U.S. Economy Falls 4.8% in 1st Quarter of 2020 Due to COVID-19
- August 11, 2020
- Posted by: Alan Hageman
- Category: News
The U.S. economy contracted at an annualized 4.8% rate during the first quarter of 2020 as a result of the ongoing global pandemic, according to an Associated Builders and Contractors analysis of data released today by the U.S. Bureau of Economic Analysis. The decline in GDP is largely a reflection of the final three weeks of March, which devastated the economy.
Declines in consumption expenditures, nonresidential fixed investment, exports and private inventory all contributed to the onset of recession during the year’s first quarter, while increases in residential fixed investment, federal government spending and state and local government spending helped offset some of the losses. Investment in nonresidential structures fell 9.7% on an annualized basis and has declined for four consecutive quarters.
“The question has been how much the pre-existing backlog—which stood at 8.2 months in February, according to ABC’s Construction Backlog Indicator—would shield the nonresidential construction sector from what has become a remarkably deep recession,” said ABC Chief Economist Anirban Basu. “Combined with the categorization of construction as an essential industry in many states, it was expected that construction activity would hold up well.”
“Today’s release indicates that backlog is not the sturdy shield against the initial phases of a recession that it was in the past,” said Basu. “In certain communities, including California, Pennsylvania and Boston, a significant fraction of construction activities have not been viewed as essential. Moreover, some owners of projects have become skittish, and therefore have been actively contemplating whether or not to postpone or cancel projects that otherwise would have begun. Even prior to the pandemic, there was some concern among private developers that certain segments had been overdeveloped, such as hotels, office space and apartments.”

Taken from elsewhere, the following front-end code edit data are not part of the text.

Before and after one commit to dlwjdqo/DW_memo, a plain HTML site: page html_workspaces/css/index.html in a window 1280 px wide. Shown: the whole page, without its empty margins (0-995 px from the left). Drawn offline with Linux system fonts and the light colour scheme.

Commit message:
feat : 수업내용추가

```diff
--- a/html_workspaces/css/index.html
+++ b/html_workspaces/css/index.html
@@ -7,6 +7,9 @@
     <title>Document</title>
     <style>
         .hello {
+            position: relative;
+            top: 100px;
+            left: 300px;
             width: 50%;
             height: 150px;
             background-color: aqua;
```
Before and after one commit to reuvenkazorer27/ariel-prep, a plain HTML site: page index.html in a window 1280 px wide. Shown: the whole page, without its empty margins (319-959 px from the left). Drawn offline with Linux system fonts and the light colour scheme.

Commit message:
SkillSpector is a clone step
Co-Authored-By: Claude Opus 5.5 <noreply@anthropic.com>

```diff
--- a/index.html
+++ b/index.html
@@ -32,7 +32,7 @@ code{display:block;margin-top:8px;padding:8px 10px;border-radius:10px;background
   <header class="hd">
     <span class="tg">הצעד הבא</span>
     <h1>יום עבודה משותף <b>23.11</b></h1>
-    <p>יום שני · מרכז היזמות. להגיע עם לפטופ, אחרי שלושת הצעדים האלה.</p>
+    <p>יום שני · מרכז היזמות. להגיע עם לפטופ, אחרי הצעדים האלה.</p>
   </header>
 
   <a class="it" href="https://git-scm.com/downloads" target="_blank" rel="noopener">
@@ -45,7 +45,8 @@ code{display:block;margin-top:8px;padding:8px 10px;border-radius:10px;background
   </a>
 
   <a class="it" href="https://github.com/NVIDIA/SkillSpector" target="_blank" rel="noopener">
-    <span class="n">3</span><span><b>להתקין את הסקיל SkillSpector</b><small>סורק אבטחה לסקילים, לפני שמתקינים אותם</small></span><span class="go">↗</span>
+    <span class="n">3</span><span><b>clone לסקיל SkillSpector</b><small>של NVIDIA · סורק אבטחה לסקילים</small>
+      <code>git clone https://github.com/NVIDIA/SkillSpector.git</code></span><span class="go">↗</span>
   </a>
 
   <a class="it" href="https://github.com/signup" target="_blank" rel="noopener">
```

“The second quarter will be considerably worse,” said Basu. “Still, backlog and an essential industry classification will render activity in nonresidential construction more stable than in many other industries. Many project owners may decide to rebid projects with the hope of garnering more favorable bids in what is perceived to be an emerging buyer’s market. However, if Congress passes an infrastructure-oriented stimulus package, project owners may find that the cost savings are not nearly as significant as anticipated due to rising materials costs and other factors.”